Aim of the task: Pull every line holding the string "UdpMessage" from the records below.

Version difference data:
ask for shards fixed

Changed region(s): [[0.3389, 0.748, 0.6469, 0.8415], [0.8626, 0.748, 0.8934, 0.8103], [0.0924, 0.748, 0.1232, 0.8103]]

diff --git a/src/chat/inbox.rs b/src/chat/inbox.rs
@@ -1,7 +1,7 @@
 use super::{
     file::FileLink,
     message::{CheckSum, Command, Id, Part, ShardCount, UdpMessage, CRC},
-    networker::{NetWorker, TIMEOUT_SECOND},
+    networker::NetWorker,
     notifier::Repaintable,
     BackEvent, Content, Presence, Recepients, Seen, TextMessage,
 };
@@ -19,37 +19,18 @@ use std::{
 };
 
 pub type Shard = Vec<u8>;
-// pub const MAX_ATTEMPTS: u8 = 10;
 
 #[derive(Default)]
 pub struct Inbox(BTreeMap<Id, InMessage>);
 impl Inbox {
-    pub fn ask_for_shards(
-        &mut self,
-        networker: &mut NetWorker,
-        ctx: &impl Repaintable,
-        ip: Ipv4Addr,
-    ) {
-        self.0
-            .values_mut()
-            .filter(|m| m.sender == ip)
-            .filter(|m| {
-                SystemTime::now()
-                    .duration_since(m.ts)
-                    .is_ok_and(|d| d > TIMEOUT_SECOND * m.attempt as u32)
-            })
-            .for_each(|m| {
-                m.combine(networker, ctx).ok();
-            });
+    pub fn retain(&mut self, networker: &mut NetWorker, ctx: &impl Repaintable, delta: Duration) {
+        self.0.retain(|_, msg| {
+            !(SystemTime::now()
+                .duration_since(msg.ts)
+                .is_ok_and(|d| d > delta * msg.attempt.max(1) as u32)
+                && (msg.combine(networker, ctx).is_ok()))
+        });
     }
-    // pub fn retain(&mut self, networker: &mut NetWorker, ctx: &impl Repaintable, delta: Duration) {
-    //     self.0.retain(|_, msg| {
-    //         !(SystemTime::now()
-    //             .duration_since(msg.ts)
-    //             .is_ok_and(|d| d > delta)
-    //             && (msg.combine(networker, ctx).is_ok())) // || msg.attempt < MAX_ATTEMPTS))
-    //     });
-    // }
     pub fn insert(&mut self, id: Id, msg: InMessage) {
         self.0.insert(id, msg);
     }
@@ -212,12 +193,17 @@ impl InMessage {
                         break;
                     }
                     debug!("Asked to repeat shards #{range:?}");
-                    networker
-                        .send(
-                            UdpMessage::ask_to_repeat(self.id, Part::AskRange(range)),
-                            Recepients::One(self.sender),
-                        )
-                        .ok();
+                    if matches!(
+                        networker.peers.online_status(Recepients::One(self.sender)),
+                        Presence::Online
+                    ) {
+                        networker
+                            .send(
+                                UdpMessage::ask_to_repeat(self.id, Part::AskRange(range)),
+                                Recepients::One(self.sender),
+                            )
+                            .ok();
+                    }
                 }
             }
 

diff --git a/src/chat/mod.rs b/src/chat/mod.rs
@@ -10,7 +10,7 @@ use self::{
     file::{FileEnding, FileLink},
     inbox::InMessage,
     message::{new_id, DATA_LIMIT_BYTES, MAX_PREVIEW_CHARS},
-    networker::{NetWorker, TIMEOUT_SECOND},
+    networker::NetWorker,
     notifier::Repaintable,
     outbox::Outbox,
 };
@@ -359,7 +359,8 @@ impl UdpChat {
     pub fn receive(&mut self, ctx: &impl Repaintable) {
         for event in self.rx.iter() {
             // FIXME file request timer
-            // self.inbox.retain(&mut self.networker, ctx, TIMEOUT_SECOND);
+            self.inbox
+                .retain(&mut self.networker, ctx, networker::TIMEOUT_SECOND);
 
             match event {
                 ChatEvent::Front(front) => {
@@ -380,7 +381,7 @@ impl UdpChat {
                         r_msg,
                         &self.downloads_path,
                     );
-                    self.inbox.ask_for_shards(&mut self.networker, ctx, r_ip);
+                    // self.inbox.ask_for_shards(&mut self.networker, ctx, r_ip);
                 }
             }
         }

Response below:
     message::{CheckSum, Command, Id, Part, ShardCount, UdpMessage, CRC},
-                            UdpMessage::ask_to_repeat(self.id, Part::AskRange(range)),
+                                UdpMessage::ask_to_repeat(self.id, Part::AskRange(range)),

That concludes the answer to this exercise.